Preventing and Detecting Plagiarism
Plagiarism is a growing problem on campuses throughout the country; in many cases it is a direct
result of the Internet's ability to provide access to not only large amounts of information but
also entire research and term papers. Not all of the downloaded papers lead to plagiarism, but many
On this page is information to help you prevent and detect plagiarism. This includes links to
sites at other universities that address the same topics and provide guidelines for both prevention
and detection. Also included are links to term paper sites, to show you what is available. The term
paper sites include prewritten and "made to order" options, book reports, theatre and movie
reviews. A perhaps unexpected source of material for plagiarism comes from college and university
professors who post their own work and writing on the Internet.
Tips that discourage plagiarism
- Avoid having students simply find answers. Encourage students to do their own thinking, not
paraphrase the thinking of someone else. What are their thoughts and ideas on a given
- Ask questions which require students to make an inquiry or investigation.
- Have students compile and turn in working bibliographies well in advance of term paper dates.
This will require students to begin research at an early date, avoiding the temptation for last
minute information downloads.
- Have students maintain a research log. This will note the databases and indexes searched,
search dates, keywords and subjects used, and a summary of search results.

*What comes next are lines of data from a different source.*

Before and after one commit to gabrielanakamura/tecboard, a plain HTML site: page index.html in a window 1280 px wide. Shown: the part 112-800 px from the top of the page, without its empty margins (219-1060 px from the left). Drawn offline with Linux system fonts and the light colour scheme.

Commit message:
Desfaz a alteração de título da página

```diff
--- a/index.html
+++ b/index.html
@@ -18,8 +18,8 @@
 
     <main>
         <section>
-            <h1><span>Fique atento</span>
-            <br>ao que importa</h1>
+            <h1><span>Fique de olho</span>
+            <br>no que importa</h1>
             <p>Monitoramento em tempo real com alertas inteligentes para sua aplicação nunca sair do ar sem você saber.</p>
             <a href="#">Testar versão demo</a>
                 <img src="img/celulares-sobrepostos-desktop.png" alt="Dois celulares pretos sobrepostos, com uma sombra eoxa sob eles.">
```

Identifying plagiarized papers
The following can all assist you when you suspect a paper has been plagiarized.
- Ask the student to recreate portions of the paper and see how closely this matches the syntax
and sentence structure included in the paper in question.

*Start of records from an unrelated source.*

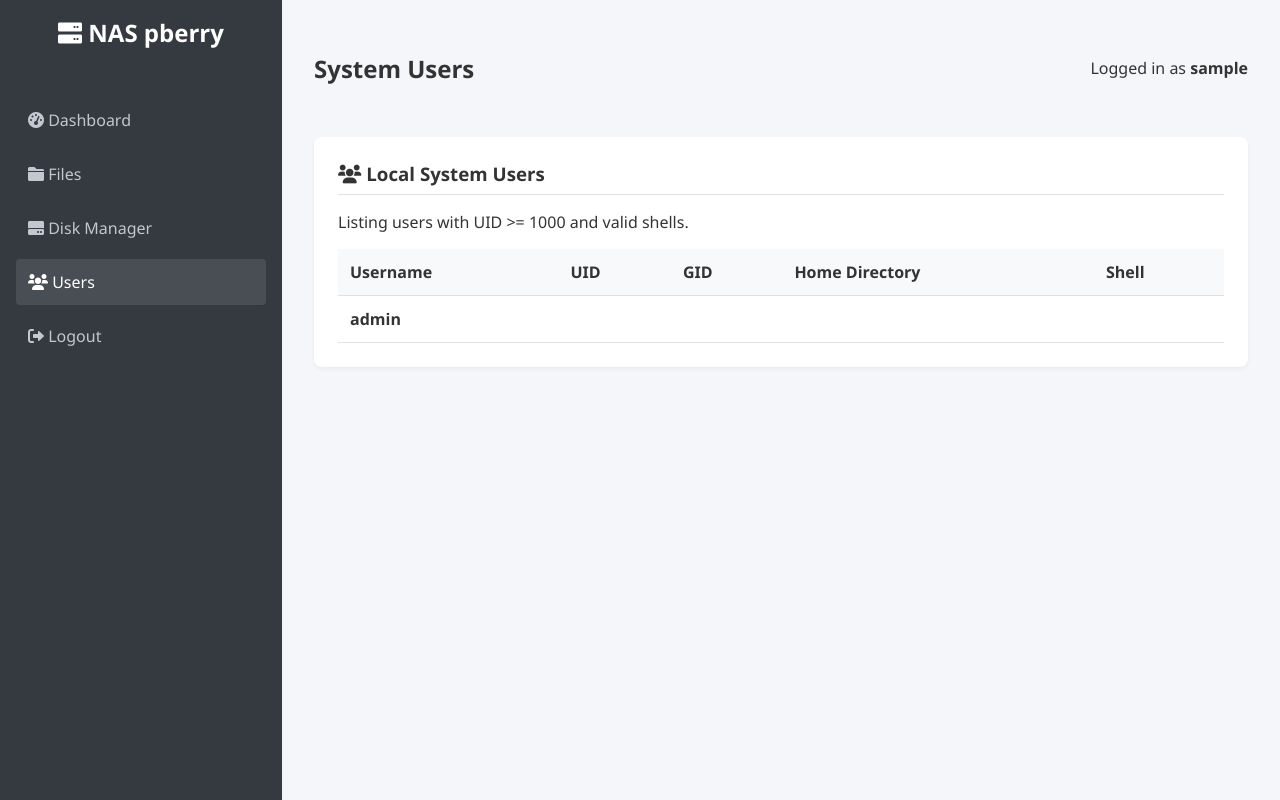
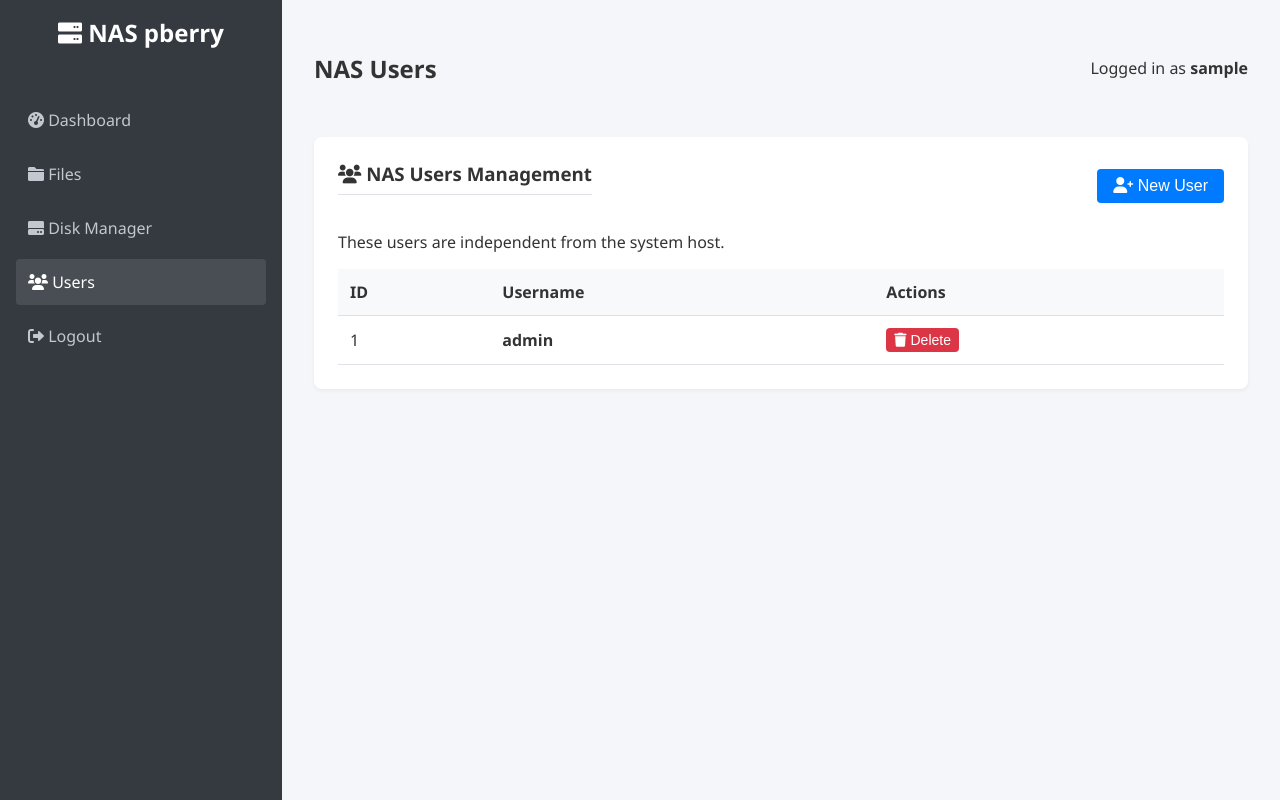
Before and after one commit to alfgarpen/NASberryPi, a Flask app: page /users in a window 1280 px wide. Run offline with Flask 3, Linux system fonts and the light colour scheme; the visitor is signed in with stand-in values (Sample User, id 1).

Commit message:
Add files via upload
Commit del gestor de los usuarios arreglado

```diff
--- a/templates/users.html
+++ b/templates/users.html
@@ -1,37 +1,75 @@
 {% extends "layout.html" %}
 
-{% block title %}System Users{% endblock %}
+{% block title %}NAS Users{% endblock %}
 
 {% block content %}
 <div class="card">
-    <h3><i class="fas fa-users"></i> Local System Users</h3>
-    <p class="text-muted">Listing users with UID >= 1000 and valid shells.</p>
+    <div style="display: flex; justify-content: space-between; align-items: center; margin-bottom: 20px;">
+        <h3><i class="fas fa-users"></i> NAS Users Management</h3>
+        <button onclick="document.getElementById('createUserModal').style.display='block'" class="btn btn-success">
+            <i class="fas fa-user-plus"></i> New User
+        </button>
+    </div>
+
+    <p class="text-muted">These users are independent from the system host.</p>
 
     <table>
         <thead>
             <tr>
+                <th>ID</th>
                 <th>Username</th>
-                <th>UID</th>
-                <th>GID</th>
-                <th>Home Directory</th>
-                <th>Shell</th>
+                <th>Actions</th>
             </tr>
         </thead>
         <tbody>
             {% for user in users %}
             <tr>
+                <td>{{ user.id }}</td>
                 <td><strong>{{ user.username }}</strong></td>
-                <td>{{ user.uid }}</td>
-                <td>{{ user.gid }}</td>
-                <td>{{ user.home }}</td>
-                <td><code>{{ user.shell }}</code></td>
+                <td>
+                    {% if user.username != session.username %}
+                    <form action="{{ url_for('user_action') }}" method="POST" style="display:inline;">
+                        <input type="hidden" name="action" value="delete">
+                        <input type="hidden" name="user_id" value="{{ user.id }}">
+                        <button type="submit" class="btn btn-danger btn-sm" onclick="return confirm('Are you sure?')">
+                            <i class="fas fa-trash"></i> Delete
+                        </button>
+                    </form>
+                    {% else %}
+                    <span class="badge badge-info text-dark">Current User</span>
+                    {% endif %}
+                </td>
             </tr>
             {% else %}
             <tr>
-                <td colspan="5">No users found? (Check utils.py logic)</td>
+                <td colspan="3">No users found.</td>
             </tr>
             {% endfor %}
         </tbody>
     </table>
 </div>
+
+<!-- Simple Modal for Create User -->
+<div id="createUserModal"
+    style="display:none; position: fixed; z-index: 1000; left: 0; top: 0; width: 100%; height: 100%; background-color: rgba(0,0,0,0.5);">
+    <div class="card" style="width: 400px; margin: 100px auto; padding: 20px;">
+        <h3>Create New NAS User</h3>
+        <form action="{{ url_for('user_action') }}" method="POST">
+            <input type="hidden" name="action" value="create">
+            <div class="form-group">
+                <label>Username</label>
+                <input type="text" name="username" class="form-control" required>
+            </div>
+            <div class="form-group">
+                <label>Password</label>
+                <input type="password" name="password" class="form-control" required>
+            </div>
+            <div style="margin-top: 20px; display: flex; justify-content: flex-end; gap: 10px;">
+                <button type="button" onclick="document.getElementById('createUserModal').style.display='none'"
+                    class="btn btn-secondary">Cancel</button>
+                <button type="submit" class="btn btn-primary">Create User</button>
+            </div>
+        </form>
+    </div>
+</div>
 {% endblock %}
```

- Use search engines. Entering a four to eight word, distinctive phrase in a full text search
engine will often yield the source of the plagiarism. Be sure to use the proper search techniques
for locating phrases.
Note: "entering phrases within quotation marks" works with most search engines the same
way as using the " this exact phrase" box in the Advanced Search option.
Select one of the following search engines:
- Search some of the common, full text databases used by undergraduates. Searching unique,
selected phrases can help locate the exact article in which it appears.
- Look for vocabulary not commonly used in this particular class.
- Look at the citations included. Are they all from sources not likely to be encountered in
undergraduate research? Are they outdated?
- Look for statements at the end of the paper that acknowledge a source for the paper.
- Look for unusual formatting, either a change in fonts or the formatting itself.
Plagiarism information and prevention sites
Plagiarism: What It is and How to Recognize and Avoid It. Indiana University.
The section on archaizing is particularly helpful, this is a great site to share with
Helping Students Avoid Plagiarism. University of Maryland University College.
Talking About Plagiarism: A Syllabus Strategy for Talking About Plagiarism with
Students. Bedford/St. Martin's.
Cyberplagiarism: Detection and Prevention. Penn State University.
Avoiding Plagiarism. Purdue Online Writing Lab (OWL).
Assistance in identifying plagiarism
Includes information about and links to Turnitin and iThenticate
authorship integrity research.